- _BRIEF_
Count the lines below that hold "ipynb". Give the number without comment.

- _SUPPLIED RECORDS_

--------

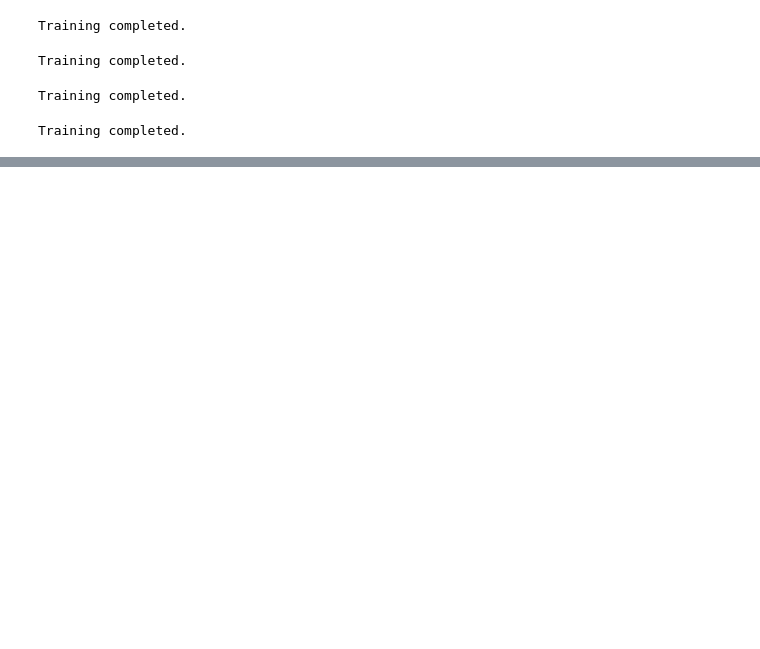
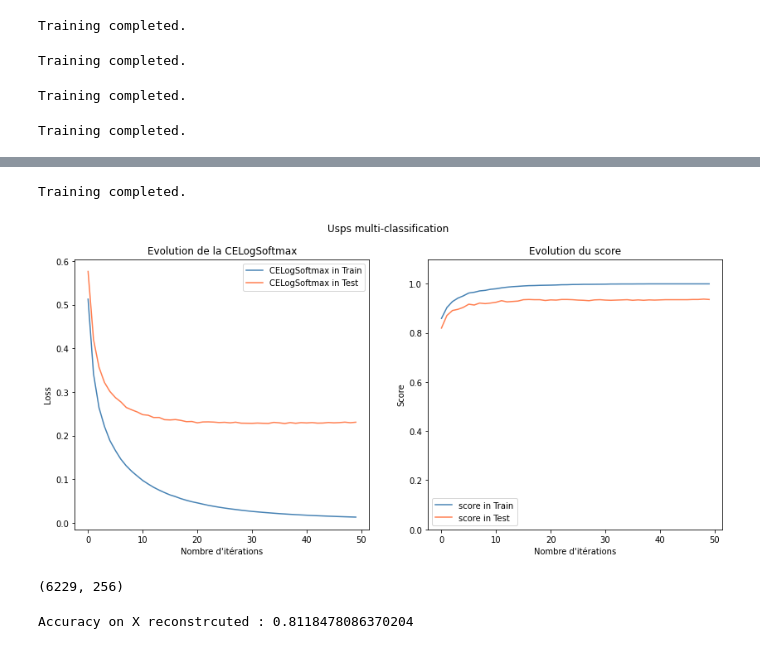
Before and after one commit to Amayas29/neural-networks, a Jupyter notebook: experimentations/autoencoder.ipynb, the cells around one changed output, grey strips where cells are left out. Saved outputs shown, nothing was run; the diff lists cells and outputs as text; code cells hidden in the pictures; blank space fills up the shorter version.

```diff
--- a/experimentations/autoencoder.ipynb
+++ b/experimentations/autoencoder.ipynb
@@ -142,0 +131,35 @@ optim.SGD(X_train, X_train, test_train_split=True, batch_size=batch_size, epochs
+# %%
+classes = len(np.unique(y_train))
+
+input_neurons = X_train.shape[1]
+output_neurons = classes
+
+y_one_hot = one_hot_y(y_train, classes)
+
+hidden_neurons_1 = 100
+hidden_neurons_2 = 80
+
+net_classif = Sequentiel([
+    Linear(input_neurons, hidden_neurons_1, bias=True),
+    TanH(),
+    Linear(hidden_neurons_1, hidden_neurons_2, bias=True),
+    TanH(),
+    Linear(hidden_neurons_2, output_neurons, bias=True),
+], classes_type="multi")
+
+optim_classif = Optim(net_classif, CELogSoftmax(), eps=1e-3)
+optim_classif.SGD(X_train, y_one_hot, test_train_split=True, batch_size=50, epochs=50, verbose=False)
+
+plot_net(optim_classif, X_train, y_one_hot, net_type="multiclass", net_title="Usps multi-classification")
+# %% [output]
+Training completed.
+[figure, added]
+# %%
+X_train.shape
+# %% [output]
+(6229, 256)
+# %%
+Xhat = net(X_train)
+print("Accuracy on X reconstrcuted :", optim_classif.net.score(Xhat, y_train))
+# %% [output]
+Accuracy on X reconstrcuted : 0.8118478086370204
```
Also changed, not shown: parts of 13 cells of this notebook.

--------

- _REPLY TO THE EXERCISE_
3